The University of Minnesota's Department of Forest Resources and the U.S. Forest Service Northern Research Station are seeking a postdoctoral scientist to lead research dedicated to evaluating outcomes of forest adaptation plantings across a range of vulnerable forest ecosystems using 30+ existing forest adaptation experiments and demonstration areas in Michigan, Minnesota, and Wisconsin. This position is part of a larger project whose primary goal is to generate a comprehensive understanding of the effectiveness and regional potential for adaptation plantings to sustain and restore forest cover in the face of climate, disturbance, and invasive species impacts in the northern Lake States. The ideal candidate will have a Ph.D. in forest ecology, forestry, silviculture, ecosystem ecology, or strong interest in working with Tribal communities. Send questions directly to Dr. Rebecca Montgomery (rebeccam@umn.edu). Review of applications begins January 1. More information >>

Call for Applications: Postdoctoral Research Positions, Sierra Nevada Research Institute, University of California, Merced
The Sierra Nevada Research Institute at the University of California-Merced invites applications for Postdoctoral Research Scholars in Spatial Analysis and Priority Planning for advancing environmental monitoring and natural resources management in California. The Institute is seeking two motivated postdoctoral researchers interested in a project aimed at understanding forest management and restoration needs using transparent and defensible water balance and vegetation and analysis in support of prioritization of investment opportunities to enhance and maintain ecosystem function. The project will involve blending and aggregating ground-based and remotely sensed indices of ecosystem assets using Multi-criteria decision analysis (MCDA) and other tools for forest management planning. Review of applicactions begins January 6. More information >> 

Call for Applications: NextProf Science—Virtual Future Faculty Workshop
The University of Michigan will offer a NextProf Science workshop, May 3-May 6, 2021. The workshop is aimed at encouraging talented scientists and mathematicians with a demonstrated commitment to diversity to consider academia as a career.  Participants will develop strategies to prepare them to pursue academic careers. The workshop is targeted at scholars ready to take the next step—postdoctoral fellows and very advanced doctoral students. Underrepresented minorities and women are especially encouraged to apply. Deadline for submission of the application and reference letter is January 25. More information>> 

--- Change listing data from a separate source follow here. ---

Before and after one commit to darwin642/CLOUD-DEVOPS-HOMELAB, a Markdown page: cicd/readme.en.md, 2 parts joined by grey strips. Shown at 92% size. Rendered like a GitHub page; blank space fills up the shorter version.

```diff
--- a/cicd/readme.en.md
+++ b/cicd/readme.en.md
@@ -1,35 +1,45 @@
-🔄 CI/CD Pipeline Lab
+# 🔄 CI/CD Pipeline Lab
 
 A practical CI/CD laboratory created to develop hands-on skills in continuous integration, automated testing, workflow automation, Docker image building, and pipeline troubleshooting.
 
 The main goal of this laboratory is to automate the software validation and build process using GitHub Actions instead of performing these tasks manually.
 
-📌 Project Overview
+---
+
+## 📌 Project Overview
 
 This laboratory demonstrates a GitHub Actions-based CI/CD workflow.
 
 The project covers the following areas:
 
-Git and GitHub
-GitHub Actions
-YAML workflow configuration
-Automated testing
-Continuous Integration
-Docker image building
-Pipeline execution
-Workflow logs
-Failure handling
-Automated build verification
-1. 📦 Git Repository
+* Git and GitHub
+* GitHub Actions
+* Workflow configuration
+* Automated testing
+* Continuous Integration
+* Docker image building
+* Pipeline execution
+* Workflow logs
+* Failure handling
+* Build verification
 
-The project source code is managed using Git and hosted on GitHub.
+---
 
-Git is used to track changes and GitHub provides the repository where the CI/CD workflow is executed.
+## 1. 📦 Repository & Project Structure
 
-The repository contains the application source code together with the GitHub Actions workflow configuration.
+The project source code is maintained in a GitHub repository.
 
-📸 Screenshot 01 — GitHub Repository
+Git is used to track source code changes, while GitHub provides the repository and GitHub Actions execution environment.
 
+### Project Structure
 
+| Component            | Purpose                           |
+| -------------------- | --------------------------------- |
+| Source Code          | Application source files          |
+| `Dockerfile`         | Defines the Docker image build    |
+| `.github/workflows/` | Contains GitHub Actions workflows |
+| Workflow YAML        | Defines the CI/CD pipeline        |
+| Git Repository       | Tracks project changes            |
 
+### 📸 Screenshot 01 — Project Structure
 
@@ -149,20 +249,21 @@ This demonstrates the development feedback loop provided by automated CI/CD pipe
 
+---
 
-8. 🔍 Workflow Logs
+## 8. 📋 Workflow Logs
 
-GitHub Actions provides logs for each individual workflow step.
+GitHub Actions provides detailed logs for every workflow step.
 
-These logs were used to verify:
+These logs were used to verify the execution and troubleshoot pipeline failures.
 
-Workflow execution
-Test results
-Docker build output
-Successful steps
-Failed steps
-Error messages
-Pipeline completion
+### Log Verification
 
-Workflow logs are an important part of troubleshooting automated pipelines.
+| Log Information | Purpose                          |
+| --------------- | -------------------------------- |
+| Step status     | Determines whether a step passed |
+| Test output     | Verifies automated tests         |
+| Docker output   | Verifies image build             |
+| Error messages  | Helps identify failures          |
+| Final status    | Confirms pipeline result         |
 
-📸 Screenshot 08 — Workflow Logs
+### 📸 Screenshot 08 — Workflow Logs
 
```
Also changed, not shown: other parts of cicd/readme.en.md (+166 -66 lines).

Call for Applications: Director of Climate Resilience/Program Manager, Massachusetts Department of Conservation and Recreation
The Massachusetts Department of Conservation and Recreation is seeking qualified candidates for the position of Director of Climate Resilience, Program Manager VI. This position reports to the Deputy Commissioner for Conservation and Resource Stewardship and is charged with developing an agency framework that ensures that climate change considerations are incorporated into agency initiatives and projects.  The Director shall build collaboration with all areas within the agency as well as the Director of Climate Adaptation and Resilience at the Executive Office of Energy and Environmental Affairs, and other state agencies.  The Director will manage projects, contracts and budgets, direct and indirect staff reports, and meet project deadlines to accomplish established goals. More information >>